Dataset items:
——————

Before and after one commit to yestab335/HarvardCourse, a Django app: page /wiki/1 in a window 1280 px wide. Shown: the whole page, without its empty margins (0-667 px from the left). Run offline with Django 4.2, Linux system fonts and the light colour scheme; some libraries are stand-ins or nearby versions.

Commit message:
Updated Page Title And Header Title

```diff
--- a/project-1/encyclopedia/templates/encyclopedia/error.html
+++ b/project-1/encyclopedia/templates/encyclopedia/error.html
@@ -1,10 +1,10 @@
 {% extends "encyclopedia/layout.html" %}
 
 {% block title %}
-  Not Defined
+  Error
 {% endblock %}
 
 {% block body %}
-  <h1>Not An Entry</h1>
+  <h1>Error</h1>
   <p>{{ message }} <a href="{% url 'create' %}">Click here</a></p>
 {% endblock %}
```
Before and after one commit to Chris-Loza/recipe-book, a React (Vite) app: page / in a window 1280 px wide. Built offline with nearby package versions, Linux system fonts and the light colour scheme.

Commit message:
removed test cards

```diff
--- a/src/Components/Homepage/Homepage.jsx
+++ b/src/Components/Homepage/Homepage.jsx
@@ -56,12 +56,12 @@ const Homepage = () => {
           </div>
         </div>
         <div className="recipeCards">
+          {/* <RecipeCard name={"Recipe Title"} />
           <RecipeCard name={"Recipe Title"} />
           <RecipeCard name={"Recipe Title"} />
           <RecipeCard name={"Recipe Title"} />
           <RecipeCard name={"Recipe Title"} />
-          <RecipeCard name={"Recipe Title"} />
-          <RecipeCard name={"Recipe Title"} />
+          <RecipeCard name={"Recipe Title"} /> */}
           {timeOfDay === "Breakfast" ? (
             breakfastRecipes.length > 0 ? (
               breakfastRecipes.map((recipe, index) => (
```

——————

### BRIEF
Repeat the data word for word.

### ANSWER SPACE
Before and after one commit to yestab335/HarvardCourse, a Django app: page /wiki/1 in a window 1280 px wide. Shown: the whole page, without its empty margins (0-667 px from the left). Run offline with Django 4.2, Linux system fonts and the light colour scheme; some libraries are stand-ins or nearby versions.

Commit message:
Updated Page Title And Header Title

```diff
--- a/project-1/encyclopedia/templates/encyclopedia/error.html
+++ b/project-1/encyclopedia/templates/encyclopedia/error.html
@@ -1,10 +1,10 @@
 {% extends "encyclopedia/layout.html" %}
 
 {% block title %}
-  Not Defined
+  Error
 {% endblock %}
 
 {% block body %}
-  <h1>Not An Entry</h1>
+  <h1>Error</h1>
   <p>{{ message }} <a href="{% url 'create' %}">Click here</a></p>
 {% endblock %}
```
Before and after one commit to Chris-Loza/recipe-book, a React (Vite) app: page / in a window 1280 px wide. Built offline with nearby package versions, Linux system fonts and the light colour scheme.

Commit message:
removed test cards

```diff
--- a/src/Components/Homepage/Homepage.jsx
+++ b/src/Components/Homepage/Homepage.jsx
@@ -56,12 +56,12 @@ const Homepage = () => {
           </div>
         </div>
         <div className="recipeCards">
+          {/* <RecipeCard name={"Recipe Title"} />
           <RecipeCard name={"Recipe Title"} />
           <RecipeCard name={"Recipe Title"} />
           <RecipeCard name={"Recipe Title"} />
           <RecipeCard name={"Recipe Title"} />
-          <RecipeCard name={"Recipe Title"} />
-          <RecipeCard name={"Recipe Title"} />
+          <RecipeCard name={"Recipe Title"} /> */}
           {timeOfDay === "Breakfast" ? (
             breakfastRecipes.length > 0 ? (
               breakfastRecipes.map((recipe, index) => (
```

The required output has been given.